**Exercise objective**: As you look over the data below, please find each line where the word "xlsx" appears, then copy it.

[Image comparison data]
==============================

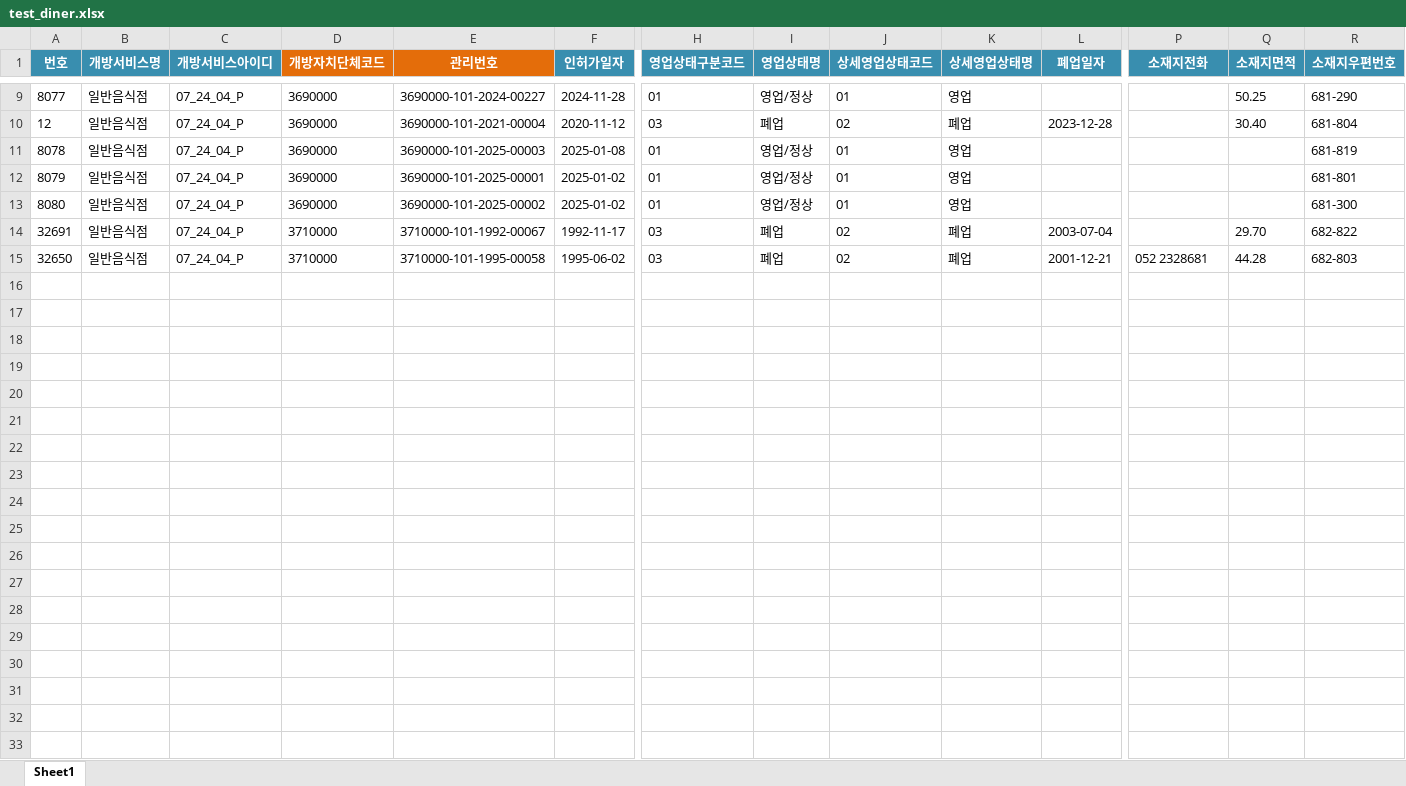
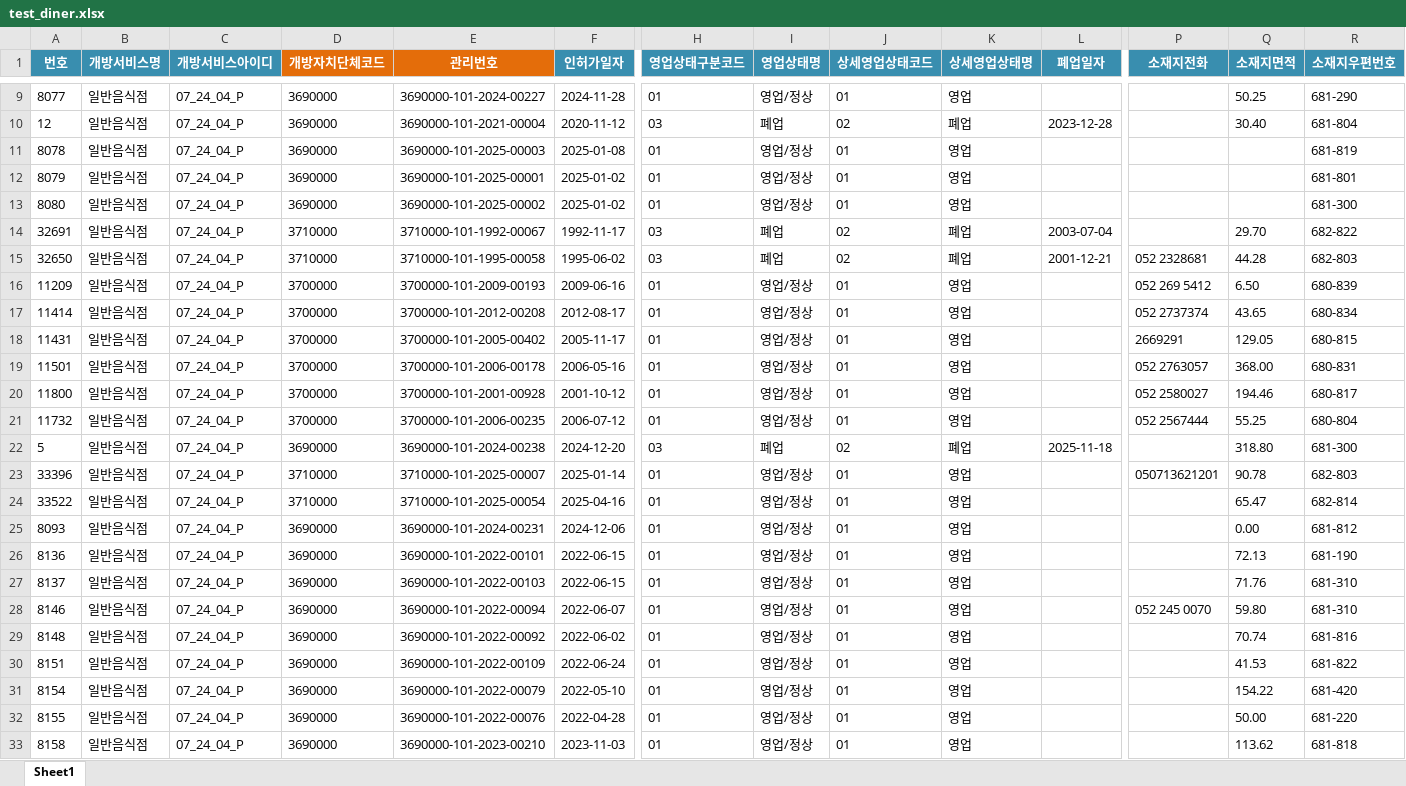
Before and after one commit to devqw010102/TableGrap, an Excel workbook: src/main/resources/test_diner.xlsx, sheet Sheet1, drawn as a sheet; only a part is shown, gaps mark what is left out; values as stored, in another font and other column widths than the file's, no borders; rows hold the shown columns only; the diff covers the shown part only; the diff names each change by its address in the sheet, - before the commit and + after, or states it on an @@ line.

```diff
--- a/src/main/resources/test_diner.xlsx (sheet Sheet1)
+++ b/src/main/resources/test_diner.xlsx (sheet Sheet1)
+row 16: 11209 | 일반음식점 | 07_24_04_P | 3700000 | 3700000-101-2009-00193 | 2009-06-16 | 01 | 영업/정상 | 01 | 영업 |  | 052 269 5412 | 6.50 | 680-839
+row 17: 11414 | 일반음식점 | 07_24_04_P | 3700000 | 3700000-101-2012-00208 | 2012-08-17 | 01 | 영업/정상 | 01 | 영업 |  | 052 2737374 | 43.65 | 680-834
+row 18: 11431 | 일반음식점 | 07_24_04_P | 3700000 | 3700000-101-2005-00402 | 2005-11-17 | 01 | 영업/정상 | 01 | 영업 |  | 2669291 | 129.05 | 680-815
+row 19: 11501 | 일반음식점 | 07_24_04_P | 3700000 | 3700000-101-2006-00178 | 2006-05-16 | 01 | 영업/정상 | 01 | 영업 |  | 052 2763057 | 368.00 | 680-831
+row 20: 11800 | 일반음식점 | 07_24_04_P | 3700000 | 3700000-101-2001-00928 | 2001-10-12 | 01 | 영업/정상 | 01 | 영업 |  | 052 2580027 | 194.46 | 680-817
+row 21: 11732 | 일반음식점 | 07_24_04_P | 3700000 | 3700000-101-2006-00235 | 2006-07-12 | 01 | 영업/정상 | 01 | 영업 |  | 052 2567444 | 55.25 | 680-804
+row 22: 5 | 일반음식점 | 07_24_04_P | 3690000 | 3690000-101-2024-00238 | 2024-12-20 | 03 | 폐업 | 02 | 폐업 | 2025-11-18 |  | 318.80 | 681-300
+row 23: 33396 | 일반음식점 | 07_24_04_P | 3710000 | 3710000-101-2025-00007 | 2025-01-14 | 01 | 영업/정상 | 01 | 영업 |  | 050713621201 | 90.78 | 682-803
+row 24: 33522 | 일반음식점 | 07_24_04_P | 3710000 | 3710000-101-2025-00054 | 2025-04-16 | 01 | 영업/정상 | 01 | 영업 |  |  | 65.47 | 682-814
+row 25: 8093 | 일반음식점 | 07_24_04_P | 3690000 | 3690000-101-2024-00231 | 2024-12-06 | 01 | 영업/정상 | 01 | 영업 |  |  | 0.00 | 681-812
+row 26: 8136 | 일반음식점 | 07_24_04_P | 3690000 | 3690000-101-2022-00101 | 2022-06-15 | 01 | 영업/정상 | 01 | 영업 |  |  | 72.13 | 681-190
+row 27: 8137 | 일반음식점 | 07_24_04_P | 3690000 | 3690000-101-2022-00103 | 2022-06-15 | 01 | 영업/정상 | 01 | 영업 |  |  | 71.76 | 681-310
+row 28: 8146 | 일반음식점 | 07_24_04_P | 3690000 | 3690000-101-2022-00094 | 2022-06-07 | 01 | 영업/정상 | 01 | 영업 |  | 052 245 0070 | 59.80 | 681-310
+row 29: 8148 | 일반음식점 | 07_24_04_P | 3690000 | 3690000-101-2022-00092 | 2022-06-02 | 01 | 영업/정상 | 01 | 영업 |  |  | 70.74 | 681-816
+row 30: 8151 | 일반음식점 | 07_24_04_P | 3690000 | 3690000-101-2022-00109 | 2022-06-24 | 01 | 영업/정상 | 01 | 영업 |  |  | 41.53 | 681-822
+row 31: 8154 | 일반음식점 | 07_24_04_P | 3690000 | 3690000-101-2022-00079 | 2022-05-10 | 01 | 영업/정상 | 01 | 영업 |  |  | 154.22 | 681-420
+row 32: 8155 | 일반음식점 | 07_24_04_P | 3690000 | 3690000-101-2022-00076 | 2022-04-28 | 01 | 영업/정상 | 01 | 영업 |  |  | 50.00 | 681-220
+row 33: 8158 | 일반음식점 | 07_24_04_P | 3690000 | 3690000-101-2023-00210 | 2023-11-03 | 01 | 영업/정상 | 01 | 영업 |  |  | 113.62 | 681-818
```
Also changed, not shown: 13 added rows elsewhere in this sheet, 9 other files.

==============================

**Answer box**:
Before and after one commit to devqw010102/TableGrap, an Excel workbook: src/main/resources/test_diner.xlsx, sheet Sheet1, drawn as a sheet; only a part is shown, gaps mark what is left out; values as stored, in another font and other column widths than the file's, no borders; rows hold the shown columns only; the diff covers the shown part only; the diff names each change by its address in the sheet, - before the commit and + after, or states it on an @@ line.
--- a/src/main/resources/test_diner.xlsx (sheet Sheet1)
+++ b/src/main/resources/test_diner.xlsx (sheet Sheet1)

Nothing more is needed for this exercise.